**TASK PROMPT**
For the word "images", state how many lines below contain it. Give no other text.

--- DATASET EXTRACT Enclosed Below ---

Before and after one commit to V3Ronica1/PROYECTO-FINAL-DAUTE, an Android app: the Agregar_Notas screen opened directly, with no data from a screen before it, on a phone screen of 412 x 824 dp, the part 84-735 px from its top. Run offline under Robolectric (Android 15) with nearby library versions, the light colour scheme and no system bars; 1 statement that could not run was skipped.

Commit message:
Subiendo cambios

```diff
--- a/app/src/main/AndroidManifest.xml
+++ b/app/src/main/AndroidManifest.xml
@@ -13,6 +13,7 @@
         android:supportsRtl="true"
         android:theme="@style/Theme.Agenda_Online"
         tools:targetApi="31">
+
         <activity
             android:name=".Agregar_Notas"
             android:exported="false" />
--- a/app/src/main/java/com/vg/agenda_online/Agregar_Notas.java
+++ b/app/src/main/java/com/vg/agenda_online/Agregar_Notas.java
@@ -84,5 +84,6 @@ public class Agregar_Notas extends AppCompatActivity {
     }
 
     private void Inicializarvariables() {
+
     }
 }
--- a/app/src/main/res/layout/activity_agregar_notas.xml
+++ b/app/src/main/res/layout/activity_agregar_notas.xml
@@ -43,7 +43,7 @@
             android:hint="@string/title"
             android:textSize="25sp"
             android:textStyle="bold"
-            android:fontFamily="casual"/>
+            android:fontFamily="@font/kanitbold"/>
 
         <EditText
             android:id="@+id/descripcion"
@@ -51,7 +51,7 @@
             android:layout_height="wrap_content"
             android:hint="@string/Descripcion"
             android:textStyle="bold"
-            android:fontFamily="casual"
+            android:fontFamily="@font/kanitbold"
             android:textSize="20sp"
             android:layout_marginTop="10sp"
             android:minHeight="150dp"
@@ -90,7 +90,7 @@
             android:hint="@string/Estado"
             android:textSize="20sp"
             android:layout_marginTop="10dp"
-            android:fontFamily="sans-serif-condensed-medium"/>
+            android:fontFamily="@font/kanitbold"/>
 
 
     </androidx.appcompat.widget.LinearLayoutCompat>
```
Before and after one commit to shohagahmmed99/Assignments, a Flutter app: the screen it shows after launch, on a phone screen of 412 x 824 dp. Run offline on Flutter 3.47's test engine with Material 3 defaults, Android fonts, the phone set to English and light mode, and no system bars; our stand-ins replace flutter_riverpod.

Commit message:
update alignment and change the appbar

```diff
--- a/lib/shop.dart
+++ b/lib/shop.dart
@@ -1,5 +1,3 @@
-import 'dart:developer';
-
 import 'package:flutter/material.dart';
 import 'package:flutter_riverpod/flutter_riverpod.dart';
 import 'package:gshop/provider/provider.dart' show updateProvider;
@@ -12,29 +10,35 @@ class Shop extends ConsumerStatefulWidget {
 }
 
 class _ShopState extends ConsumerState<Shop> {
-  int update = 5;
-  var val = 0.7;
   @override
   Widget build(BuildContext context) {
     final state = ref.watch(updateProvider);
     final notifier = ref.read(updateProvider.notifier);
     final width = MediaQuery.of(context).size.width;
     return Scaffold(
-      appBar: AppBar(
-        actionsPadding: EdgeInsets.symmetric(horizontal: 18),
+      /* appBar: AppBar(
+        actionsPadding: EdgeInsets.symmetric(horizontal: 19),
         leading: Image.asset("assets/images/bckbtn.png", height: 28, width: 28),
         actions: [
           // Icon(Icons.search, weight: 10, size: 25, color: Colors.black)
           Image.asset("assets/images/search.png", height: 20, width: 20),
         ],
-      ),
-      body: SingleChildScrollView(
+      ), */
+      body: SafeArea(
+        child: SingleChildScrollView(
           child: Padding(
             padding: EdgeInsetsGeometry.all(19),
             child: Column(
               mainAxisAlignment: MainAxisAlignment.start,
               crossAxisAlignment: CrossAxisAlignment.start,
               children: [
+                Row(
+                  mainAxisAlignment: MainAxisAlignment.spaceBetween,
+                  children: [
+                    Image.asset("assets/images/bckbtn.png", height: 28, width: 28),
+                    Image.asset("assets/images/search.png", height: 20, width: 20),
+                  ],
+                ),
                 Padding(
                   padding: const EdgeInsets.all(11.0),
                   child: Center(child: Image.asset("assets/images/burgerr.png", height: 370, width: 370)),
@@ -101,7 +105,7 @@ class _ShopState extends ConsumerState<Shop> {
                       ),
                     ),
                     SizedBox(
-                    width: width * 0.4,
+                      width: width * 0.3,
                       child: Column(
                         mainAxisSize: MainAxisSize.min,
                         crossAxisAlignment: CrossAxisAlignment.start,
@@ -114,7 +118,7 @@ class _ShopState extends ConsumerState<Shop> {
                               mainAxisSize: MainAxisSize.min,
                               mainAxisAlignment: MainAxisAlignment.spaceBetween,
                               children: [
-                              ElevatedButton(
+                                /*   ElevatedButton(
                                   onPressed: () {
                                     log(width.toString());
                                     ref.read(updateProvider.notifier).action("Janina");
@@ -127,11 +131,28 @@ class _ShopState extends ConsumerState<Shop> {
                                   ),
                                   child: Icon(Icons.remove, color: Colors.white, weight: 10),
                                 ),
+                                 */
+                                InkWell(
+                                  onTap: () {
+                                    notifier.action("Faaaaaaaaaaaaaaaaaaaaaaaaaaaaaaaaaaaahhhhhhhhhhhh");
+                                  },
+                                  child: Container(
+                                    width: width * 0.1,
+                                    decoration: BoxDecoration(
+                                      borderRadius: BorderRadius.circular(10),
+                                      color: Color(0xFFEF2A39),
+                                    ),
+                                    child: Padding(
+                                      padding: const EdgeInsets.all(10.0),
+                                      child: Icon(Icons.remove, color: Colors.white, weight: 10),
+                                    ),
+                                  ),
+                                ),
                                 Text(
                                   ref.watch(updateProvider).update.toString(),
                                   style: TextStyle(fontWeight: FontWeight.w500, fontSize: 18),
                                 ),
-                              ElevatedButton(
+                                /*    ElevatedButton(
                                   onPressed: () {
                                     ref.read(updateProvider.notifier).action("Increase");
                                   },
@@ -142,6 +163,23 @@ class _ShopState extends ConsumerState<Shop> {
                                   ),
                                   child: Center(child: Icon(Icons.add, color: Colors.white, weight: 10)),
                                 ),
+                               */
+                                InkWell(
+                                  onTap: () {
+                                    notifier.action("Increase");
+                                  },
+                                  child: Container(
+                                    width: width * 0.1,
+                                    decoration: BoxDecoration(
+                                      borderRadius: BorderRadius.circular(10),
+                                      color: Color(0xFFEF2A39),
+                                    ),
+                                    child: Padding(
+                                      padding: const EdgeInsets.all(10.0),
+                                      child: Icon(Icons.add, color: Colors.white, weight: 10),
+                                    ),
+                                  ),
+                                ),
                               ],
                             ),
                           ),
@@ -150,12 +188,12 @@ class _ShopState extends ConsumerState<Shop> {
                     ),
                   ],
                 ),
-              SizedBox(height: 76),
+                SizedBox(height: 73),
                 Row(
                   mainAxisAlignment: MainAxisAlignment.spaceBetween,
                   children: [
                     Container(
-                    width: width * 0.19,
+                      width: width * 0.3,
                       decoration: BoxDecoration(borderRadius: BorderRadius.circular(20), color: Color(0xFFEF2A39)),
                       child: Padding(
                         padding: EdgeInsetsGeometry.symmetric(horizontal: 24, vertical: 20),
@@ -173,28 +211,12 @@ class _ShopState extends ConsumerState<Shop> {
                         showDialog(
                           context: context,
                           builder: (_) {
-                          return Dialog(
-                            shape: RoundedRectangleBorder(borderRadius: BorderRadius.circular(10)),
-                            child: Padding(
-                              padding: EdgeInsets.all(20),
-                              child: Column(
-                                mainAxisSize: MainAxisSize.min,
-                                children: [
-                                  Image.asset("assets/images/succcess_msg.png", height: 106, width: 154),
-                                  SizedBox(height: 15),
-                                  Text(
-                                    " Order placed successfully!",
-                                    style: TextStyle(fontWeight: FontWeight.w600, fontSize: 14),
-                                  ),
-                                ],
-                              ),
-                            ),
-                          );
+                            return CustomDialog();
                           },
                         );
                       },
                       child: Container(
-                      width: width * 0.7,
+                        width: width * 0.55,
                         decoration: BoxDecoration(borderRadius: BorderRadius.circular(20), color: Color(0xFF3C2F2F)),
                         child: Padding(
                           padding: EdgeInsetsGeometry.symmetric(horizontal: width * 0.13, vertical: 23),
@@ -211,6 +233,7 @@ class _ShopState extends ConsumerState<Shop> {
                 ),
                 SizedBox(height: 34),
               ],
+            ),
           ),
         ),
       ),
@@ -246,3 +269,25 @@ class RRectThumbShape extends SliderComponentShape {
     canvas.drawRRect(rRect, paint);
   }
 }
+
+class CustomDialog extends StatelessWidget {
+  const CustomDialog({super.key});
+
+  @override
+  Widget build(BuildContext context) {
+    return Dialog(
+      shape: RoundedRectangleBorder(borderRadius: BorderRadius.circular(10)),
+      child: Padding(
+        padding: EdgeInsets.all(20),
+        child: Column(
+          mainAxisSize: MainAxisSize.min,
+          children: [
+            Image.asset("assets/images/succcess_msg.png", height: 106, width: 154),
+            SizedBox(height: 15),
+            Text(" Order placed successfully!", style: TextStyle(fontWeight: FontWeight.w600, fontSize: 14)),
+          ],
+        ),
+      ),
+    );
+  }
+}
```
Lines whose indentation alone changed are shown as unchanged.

--- End of Enclosed DATASET EXTRACT ---

**EXERCISE RESPONSE**
7